If we examine the vertical structure the atmosphere in different places we will find it varies in height, being lowest at the poles and highest at the equator. The varying height is due to the spatial variation in heating of the Earth's surface and thus the atmosphere above. This fact makes it difficult to define exact heights for the layers of the atmosphere. The solution is to subdivide the atmosphere not on the basis of fixed heights, but on temperature change. Figure 3.8 illustrates the way in which the atmosphere is divided using temperature change as the primary criterion.
The troposphere is the layer closest to the Earth's surface. The graph of temperature change indicates that air temperature decreases with an increase in altitude through this layer. Air temperature normally decreases with height above the surface because the primary source of heating for the air is the Earth. The rate of change in temperature with altitude is called the environmental lapse rate of temperature (ELR) The ELR varies from day-to-day at a place, and from place to place on any given day. The normal lapse rate of temperature is the average value of the ELR, .65o C /100 meters. That is, at any particular place and on any given day the actual ELR may be larger or smaller, but on average has a value of .65o C /100 m. So if I went outside today it could be .62o C /100 m and then tomorrow it might be .68o C /100 m. The ELR also varies from place - to - place on a given day. That is, at Chicago, Illinois it might be .65o C /100 m and on the same day it could be .62o C /100 m over London, England .
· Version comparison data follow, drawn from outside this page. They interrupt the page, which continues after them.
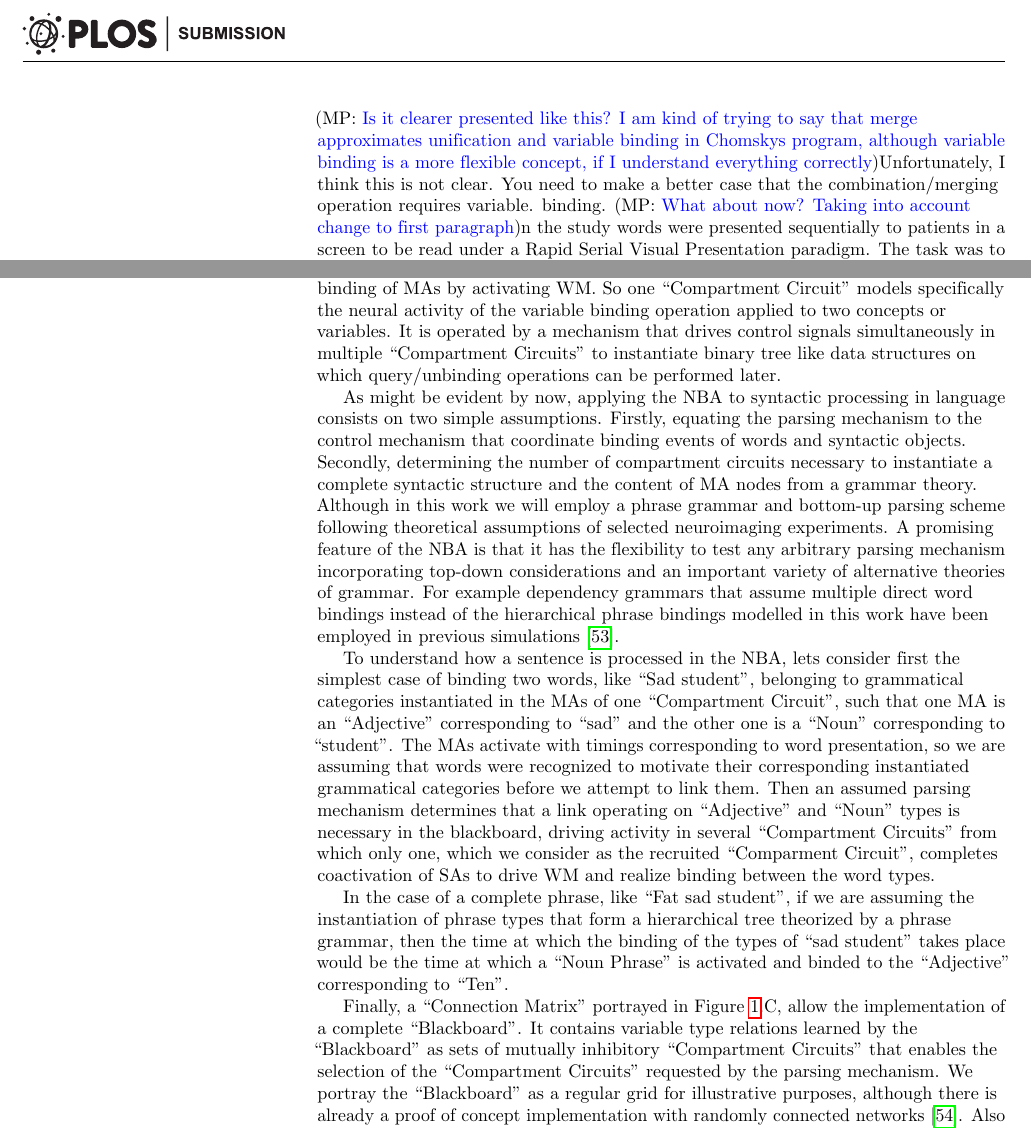
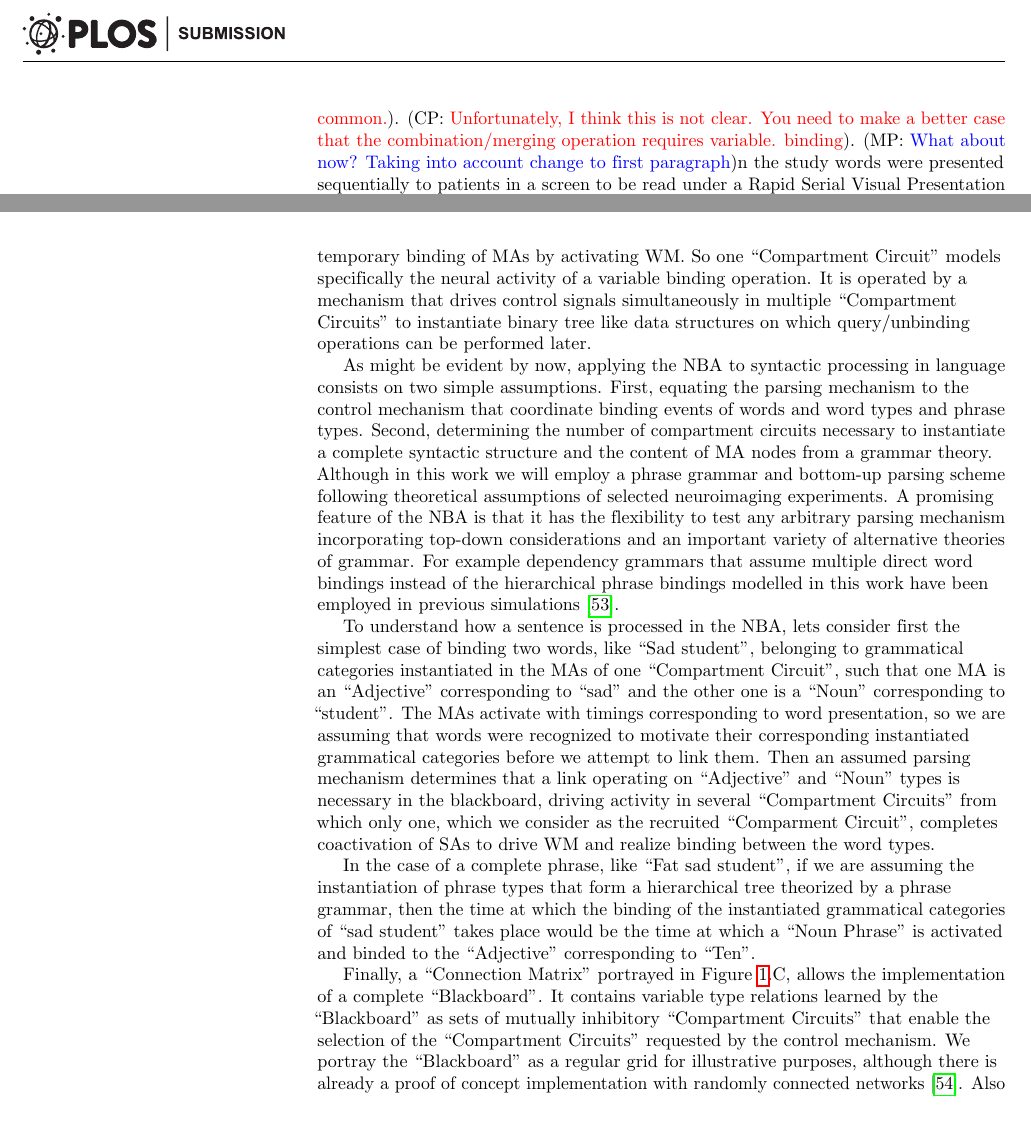
Before and after one commit to MartinPerez/paper_nba, a LaTeX document (modeling-nba.tex): two parts of pages 3 and 8 of 37, joined at a grey line, cut at the place of the change. Compiled offline with pdfLaTeX.

Commit message:
new pass of corrections of introduction

```diff
--- a/modeling-nba.tex
+++ b/modeling-nba.tex
@@ -186,8 +186,9 @@ But only recently we have started to characterize the detailed neural correlates
 
 We selected The ECoG analysis of Nelson et al.\cite{Nelson_2017} as the first study to compare with our model.
 It is one of the only two studies so far depicting spatially specific and temporally detailed neural dynamics of phrase processing thanks to analyses of intracranial neurophysiological data taken from epileptic patients.
-Moreover it is the first to characterize the specific patterns of phrase-structure formation, possibly revealing the first neural signatures of variable binding related operations. These are referred to, by Nelson et al., as "merge" operations, that combine syntactic objects (word types and phrases). \noteCP{You need to explain here the relationship with merge and variable binding. On the surface, it could seem that they have little in common.}.
-\noteMP{Is it clearer presented like this? I am kind of trying to say that merge approximates unification and variable binding in Chomskys program, although variable binding is a more flexible concept, if I understand everything correctly}. \noteCP{Unfortunately, I think this is not clear. You need to make a better case that the combination/merging operation requires variable. binding}. \noteMP{What about now? Taking into account change to first paragraph}.
+Moreover it is the first to characterize the specific patterns of phrase-structure formation, possibly revealing the first neural signatures of variable binding related operations. These are referred to, by Nelson et al., as "merge" operations, that combine syntactic objects (word types and phrase types).
+\noteCP{You need to explain here the relationship with merge and variable binding. On the surface, it could seem that they have little in common.}.
+\noteCP{Unfortunately, I think this is not clear. You need to make a better case that the combination/merging operation requires variable. binding}.  \noteMP{What about now? Taking into account change to first paragraph}.
 In the study words were presented sequentially to patients in a screen to be read under a Rapid Serial Visual Presentation paradigm.
 The task was to keep a phrase of up to 10 words in memory to compare it just after with a probe sentence composed of 2 to 5 words.
 We will show that simulation of the NBA portion responsible for variable binding, only tuned for correct operation, generates strikingly similar temporal patterns of neural activity when aggregating the binding operations corresponding to complete phrase processing, assuming the phrase grammar and bottom-up parsing scheme employed by Nelson et al. in their analyses.
@@ -323,13 +326,13 @@ It consists on a neural population, that after being excited beyond a certain th
 
 Two bidirectional ``Gating Circuits'' connected by a ``Memory Circuit'' form a ``Compartment Circuit'' capable of implementing variable binding and query operations.
-The key point of this circuit is that Main assemblies (MA) representing features of grounded concepts or variables activate Sub assemblies (SA) if a control signal driven by another mechanism allows it.
+The key point of this circuit is that Main assemblies (MA), representing grounded concepts or instances of variables types, activate Sub assemblies (SA) if a control signal driven by another mechanism allows it.
 Then coactivation of SAs is what realizes a temporary binding of MAs by activating WM.
-So one ``Compartment Circuit'' models specifically the neural activity of the variable binding operation applied to two concepts or variables.
+So one ``Compartment Circuit'' models specifically the neural activity of a variable binding operation.
 It is operated by a mechanism that drives control signals simultaneously in multiple ``Compartment Circuits'' to instantiate binary tree like data structures on which query/unbinding operations can be performed later.
 
 As might be evident by now, applying the NBA to syntactic processing in language consists on two simple assumptions.
-Firstly, equating the parsing mechanism to the control mechanism that coordinate binding events of words and syntactic objects.
-Secondly, determining the number of compartment circuits necessary to instantiate a complete syntactic structure and the content of MA nodes from a grammar theory.
+First, equating the parsing mechanism to the control mechanism that coordinate binding events of words and word types and phrase types.
+Second, determining the number of compartment circuits necessary to instantiate a complete syntactic structure and the content of MA nodes from a grammar theory.
 Although in this work we will employ a phrase grammar and bottom-up parsing scheme following theoretical assumptions of selected neuroimaging experiments.
 A promising feature of the NBA is that it has the flexibility to test any arbitrary parsing mechanism incorporating top-down considerations and an important variety of alternative theories of grammar.
 For example dependency grammars that assume multiple direct word bindings instead of the hierarchical phrase bindings modelled in this work have been employed in previous simulations\cite{van_der_Velde_2010}.
@@ -338,10 +341,10 @@ To understand how a sentence is processed in the NBA, lets consider first the si
 The MAs activate with timings corresponding to word presentation, so we are assuming that words were recognized to motivate their corresponding instantiated grammatical categories before we attempt to link them.
 Then an assumed parsing mechanism determines that a link operating on ``Adjective'' and ``Noun'' types is necessary in the blackboard, driving activity in several ``Compartment Circuits'' from which only one, which we consider as the recruited ``Comparment Circuit'', completes coactivation of SAs to drive WM and realize binding between the word types.
 
-In the case of a complete phrase, like ``Fat sad student'', if we are assuming the instantiation of phrase types that form a hierarchical tree theorized by a phrase grammar, then the time at which the binding of the types of ``sad student'' takes place would be the time at which a ``Noun Phrase'' is activated and binded to the ``Adjective'' corresponding to ``Ten''.
+In the case of a complete phrase, like ``Fat sad student'', if we are assuming the instantiation of phrase types that form a hierarchical tree theorized by a phrase grammar, then the time at which the binding of the instantiated grammatical categories of ``sad student'' takes place would be the time at which a ``Noun Phrase'' is activated and binded to the ``Adjective'' corresponding to ``Ten''.
 
-Finally, a ``Connection Matrix'' portrayed in Figure {\ref{Blackboard}}.C, allow the implementation of a complete ``Blackboard''.
-It contains variable type relations learned by the ``Blackboard'' as sets of mutually inhibitory ``Compartment Circuits'' that enables the selection of the ``Compartment Circuits'' requested by the parsing mechanism.
+Finally, a ``Connection Matrix'' portrayed in Figure {\ref{Blackboard}}.C, allows the implementation of a complete ``Blackboard''.
+It contains variable type relations learned by the ``Blackboard'' as sets of mutually inhibitory ``Compartment Circuits'' that enable the selection of the ``Compartment Circuits'' requested by the control mechanism.
 We portray the ``Blackboard'' as a regular grid for illustrative purposes, although there is already a proof of concept implementation with randomly connected networks\cite{van_der_Velde_2011}.
 Also implementing a general syntactic control mechanism should be feasible. As suggested by the Feed-forward artificial neural networks employed in previous NBA simulations~\cite{van_der_Velde_2010} and recent state of the art feedforward network architectures that have shown top performance for diverse language parsing tasks~\cite{andor2016globally}.
 Moreover a more recent proposed extension of the NBA, that imitates the motor circuit of the marine mollusk Tritonia diomedea, shows how to generate patterns for sequential activation control\cite{van_Dijk_2015}.
```
Also changed, not shown: modeling-nba.tex (24 more changed lines).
Under the right conditions, the air temperature may actually increase with an increase in altitude above the Earth. When this occurs we are experiencing an inverted lapse rate of temperature, or simply an inversion. Shallow surface inversions are typical over the snow covered surfaces of subarctic and polar regions, and sometimes occur when high pressure cells inhabit a region.
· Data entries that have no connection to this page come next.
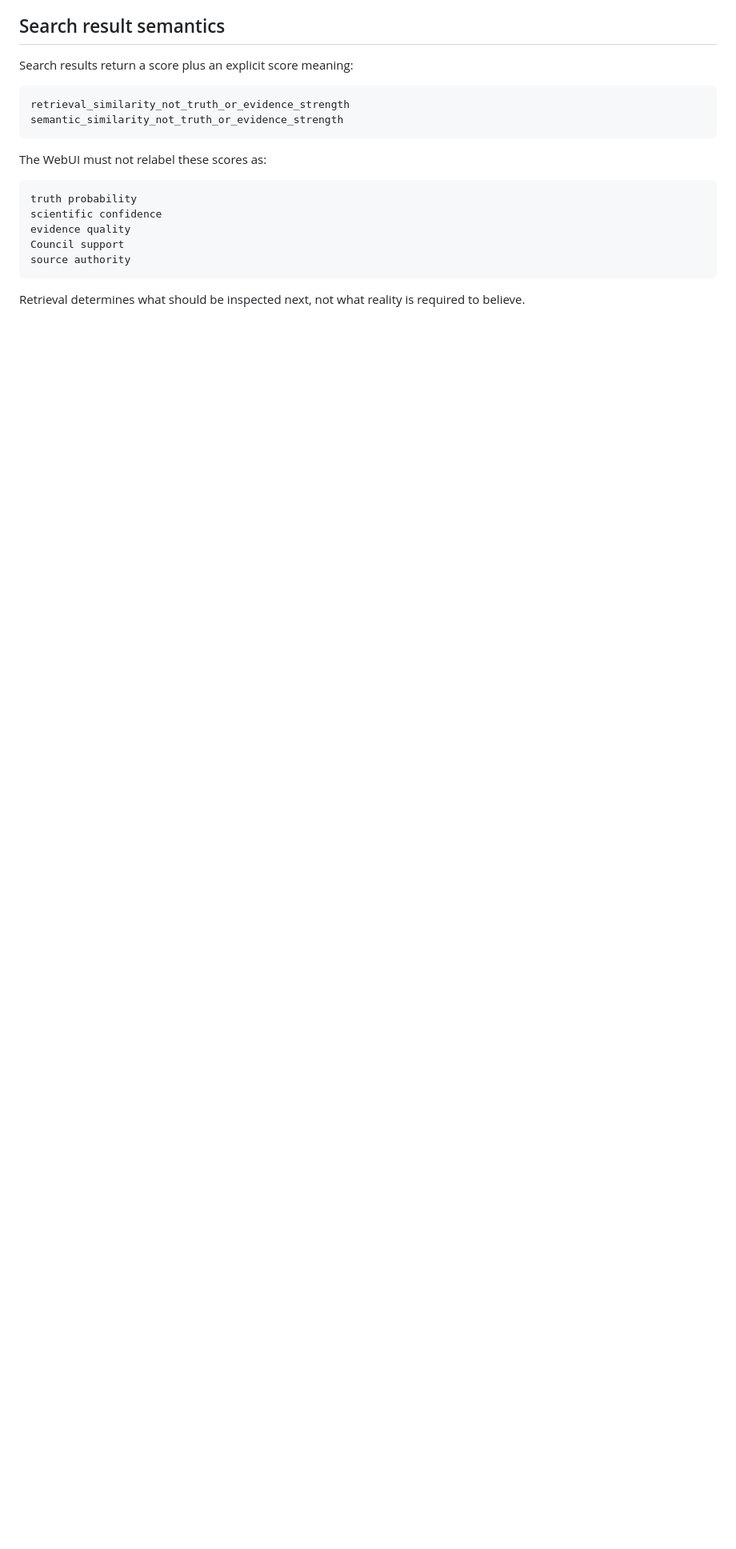
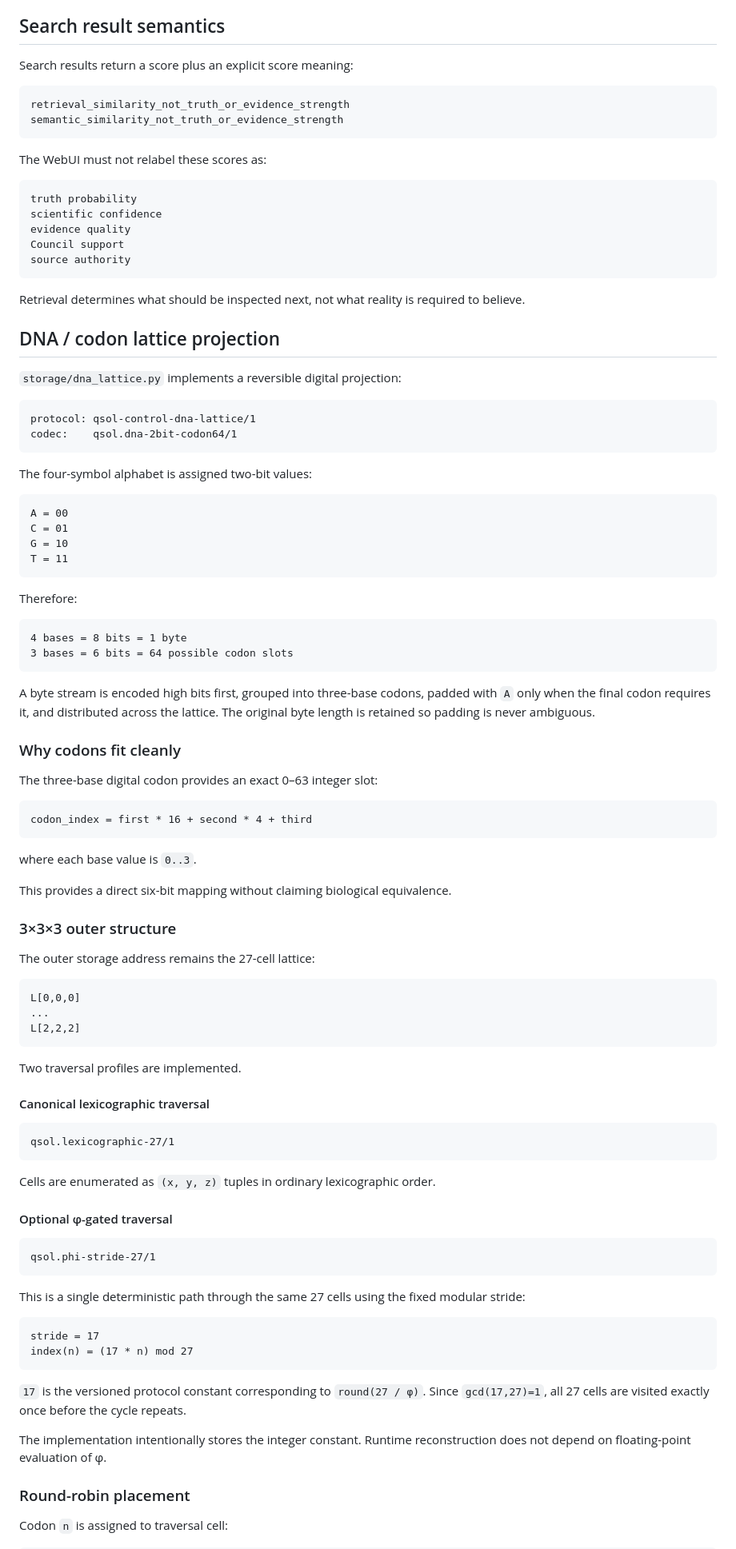
Before and after one commit to QSOLKCB/QSOL-CONTROL, a Markdown page: docs/PERSISTENT-STORAGE.md, the part around one of its changes. Shown at 80% size. Rendered like a GitHub page; blank space fills up the shorter version.

Commit message:
Document DNA codon lattice projection

````diff
--- a/docs/PERSISTENT-STORAGE.md
+++ b/docs/PERSISTENT-STORAGE.md
@@ -205,3 +221,83 @@ source authority
 
 Retrieval determines what should be inspected next, not what reality is required to believe.
 
+## DNA / codon lattice projection
+
+`storage/dna_lattice.py` implements a reversible digital projection:
+
+```text
+protocol: qsol-control-dna-lattice/1
+codec:    qsol.dna-2bit-codon64/1
+```
+
+The four-symbol alphabet is assigned two-bit values:
+
+```text
+A = 00
+C = 01
+G = 10
+T = 11
+```
+
+Therefore:
+
+```text
+4 bases = 8 bits = 1 byte
+3 bases = 6 bits = 64 possible codon slots
+```
+
+A byte stream is encoded high bits first, grouped into three-base codons, padded with `A` only when the final codon requires it, and distributed across the lattice. The original byte length is retained so padding is never ambiguous.
+
+### Why codons fit cleanly
+
+The three-base digital codon provides an exact 0–63 integer slot:
+
+```text
+codon_index = first * 16 + second * 4 + third
+```
+
+where each base value is `0..3`.
+
+This provides a direct six-bit mapping without claiming biological equivalence.
+
+### 3×3×3 outer structure
+
+The outer storage address remains the 27-cell lattice:
+
+```text
+L[0,0,0]
+...
+L[2,2,2]
+```
+
+Two traversal profiles are implemented.
+
+#### Canonical lexicographic traversal
+
+```text
+qsol.lexicographic-27/1
+```
+
+Cells are enumerated as `(x, y, z)` tuples in ordinary lexicographic order.
+
+#### Optional φ-gated traversal
+
+```text
+qsol.phi-stride-27/1
+```
+
+This is a single deterministic path through the same 27 cells using the fixed modular stride:
+
+```text
+stride = 17
+index(n) = (17 * n) mod 27
+```
+
+`17` is the versioned protocol constant corresponding to `round(27 / φ)`. Since `gcd(17,27)=1`, all 27 cells are visited exactly once before the cycle repeats.
+
+The implementation intentionally stores the integer constant. Runtime reconstruction does not depend on floating-point evaluation of φ.
+
+### Round-robin placement
+
+Codon `n` is assigned to traversal cell:
+
````
Also changed, not shown: other parts of docs/PERSISTENT-STORAGE.md (+94 -12 lines).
The tropopause lies above the troposphere. Here the temperature tends to stay the same with increasing height. The tropopause acts as a "lid" on the troposphere preventing air from rising upwards into the stratosphere.